- Your objective
Repeat every record exactly, omitting the pictures.

- Data listing
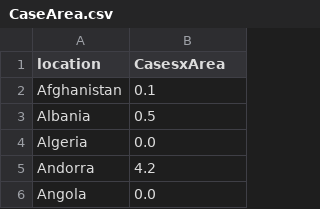
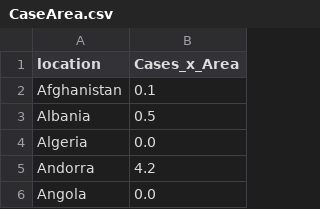
Before and after one commit to cfokane/UCD, a CSV file: Colm_OKane_UCD_Project/CaseArea.csv, drawn as a sheet; only a part is shown.

```diff
--- a/Colm_OKane_UCD_Project/CaseArea.csv
+++ b/Colm_OKane_UCD_Project/CaseArea.csv
@@ -1,2 +1,2 @@
-location,CasesxArea
+location,Cases_x_Area
 Afghanistan,0.1
```
Also changed, not shown: Colm_OKane_UCD_Project/PopDen.csv, Colm_OKane_UCD_Project/countries_of_the_world.csv, 46 other files.
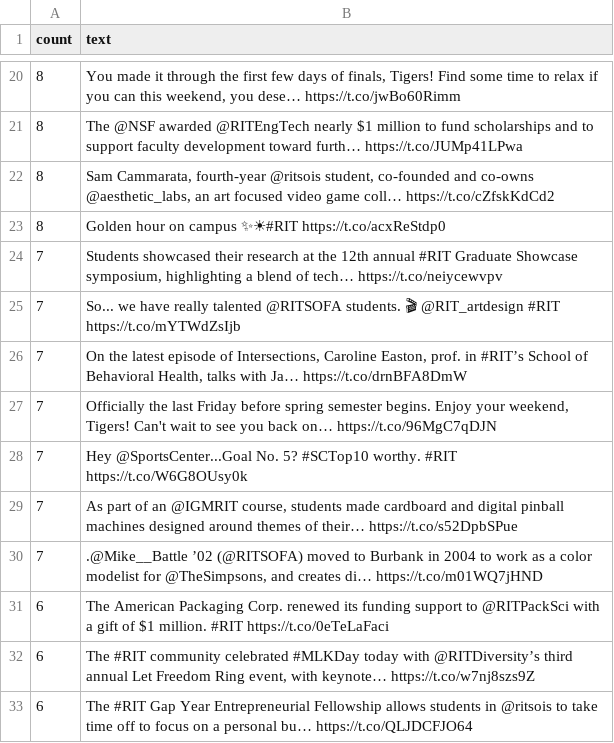
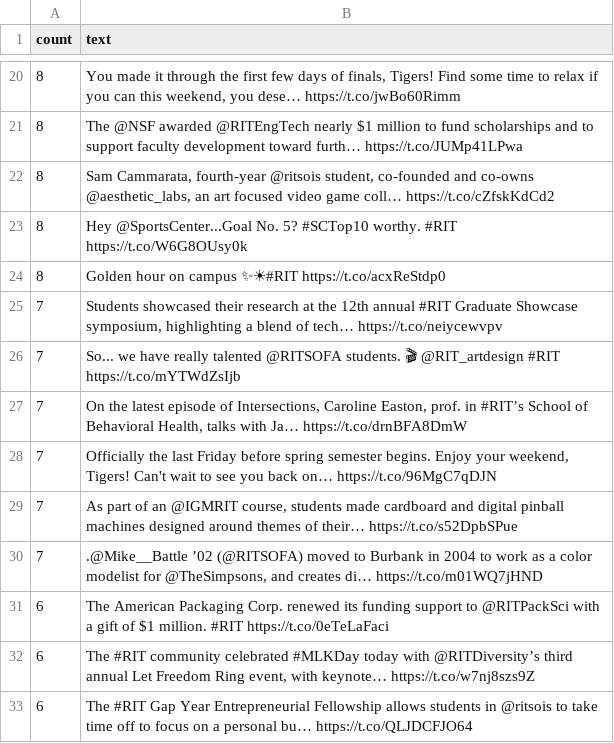
Before and after one commit to ekshej/ds3010-cs1, a CSV file: RITtigers_rts.csv, drawn as a sheet; only a part is shown, gaps mark what is left out; removed rows and columns are numbered as before the commit, all else as after; the diff names each change by its address in the sheet, - before the commit and + after, or states it on an @@ line.

```diff
--- a/RITtigers_rts.csv
+++ b/RITtigers_rts.csv
+row 23: 8 | Hey @SportsCenter...Goal No. 5? #SCTop10 worthy. #RIT https://t.co/W6G8OUsy0k
-row 28: 7 | Hey @SportsCenter...Goal No. 5? #SCTop10 worthy. #RIT https://t.co/W6G8OUsy0k
```
Also changed, not shown: RITtigers_likes.csv, UofNH_likes.csv, 19 other files.
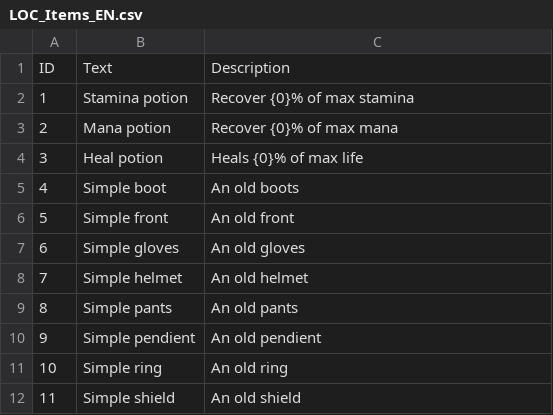
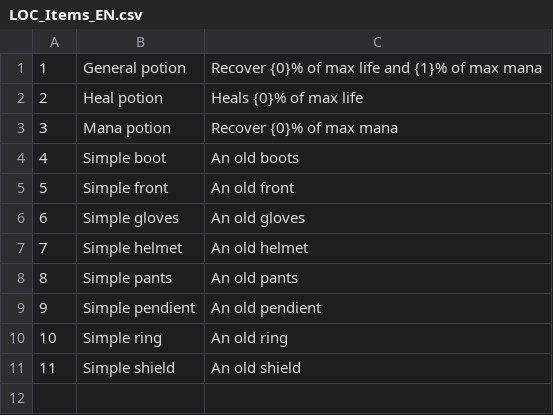
Before and after one commit to Oidenhiops/faster_rpg, a CSV file: Assets/Resources/LOCS/LOC_Items_EN.csv, drawn as a sheet; removed rows and columns are numbered as before the commit, all else as after; the diff names each change by its address in the sheet, - before the commit and + after, or states it on an @@ line.

Commit message:
feat: Enhance character item initialization and inventory management
- Added InitializeItems method in CharacterData to set itemBaseSO for each character item.
- Refactored CharacterPlayer to use async methods for initializing statistics and items.
- Updated CharacterPlayerHud to set item descriptions and handle inventory slots more effectively.
- Modified InventorySlot to utilize characterItem for displaying item details.
- Changed GameData to use DialogData for localization, improving item description handling.
- Adjusted ItemsDBSO to include typeObject in character item creation.

```diff
--- a/Assets/Resources/LOCS/LOC_Items_EN.csv
+++ b/Assets/Resources/LOCS/LOC_Items_EN.csv
-row 1: ID | Text | Description
-row 2: 1 | Stamina potion | Recover {0}% of max stamina
+row 1: 1 | General potion | Recover {0}% of max life and {1}% of max mana
@@ row 4 moved to row 2: 2 @@
@@ column A renumbered in row 3 @@
```
Also changed, not shown: 21 other files.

- Solution for this exercise
Before and after one commit to cfokane/UCD, a CSV file: Colm_OKane_UCD_Project/CaseArea.csv, drawn as a sheet; only a part is shown.

```diff
--- a/Colm_OKane_UCD_Project/CaseArea.csv
+++ b/Colm_OKane_UCD_Project/CaseArea.csv
@@ -1,2 +1,2 @@
-location,CasesxArea
+location,Cases_x_Area
 Afghanistan,0.1
```
Also changed, not shown: Colm_OKane_UCD_Project/PopDen.csv, Colm_OKane_UCD_Project/countries_of_the_world.csv, 46 other files.
Before and after one commit to ekshej/ds3010-cs1, a CSV file: RITtigers_rts.csv, drawn as a sheet; only a part is shown, gaps mark what is left out; removed rows and columns are numbered as before the commit, all else as after; the diff names each change by its address in the sheet, - before the commit and + after, or states it on an @@ line.

```diff
--- a/RITtigers_rts.csv
+++ b/RITtigers_rts.csv
+row 23: 8 | Hey @SportsCenter...Goal No. 5? #SCTop10 worthy. #RIT https://t.co/W6G8OUsy0k
-row 28: 7 | Hey @SportsCenter...Goal No. 5? #SCTop10 worthy. #RIT https://t.co/W6G8OUsy0k
```
Also changed, not shown: RITtigers_likes.csv, UofNH_likes.csv, 19 other files.
Before and after one commit to Oidenhiops/faster_rpg, a CSV file: Assets/Resources/LOCS/LOC_Items_EN.csv, drawn as a sheet; removed rows and columns are numbered as before the commit, all else as after; the diff names each change by its address in the sheet, - before the commit and + after, or states it on an @@ line.

Commit message:
feat: Enhance character item initialization and inventory management
- Added InitializeItems method in CharacterData to set itemBaseSO for each character item.
- Refactored CharacterPlayer to use async methods for initializing statistics and items.
- Updated CharacterPlayerHud to set item descriptions and handle inventory slots more effectively.
- Modified InventorySlot to utilize characterItem for displaying item details.
- Changed GameData to use DialogData for localization, improving item description handling.
- Adjusted ItemsDBSO to include typeObject in character item creation.

```diff
--- a/Assets/Resources/LOCS/LOC_Items_EN.csv
+++ b/Assets/Resources/LOCS/LOC_Items_EN.csv
-row 1: ID | Text | Description
-row 2: 1 | Stamina potion | Recover {0}% of max stamina
+row 1: 1 | General potion | Recover {0}% of max life and {1}% of max mana
@@ row 4 moved to row 2: 2 @@
@@ column A renumbered in row 3 @@
```
Also changed, not shown: 21 other files.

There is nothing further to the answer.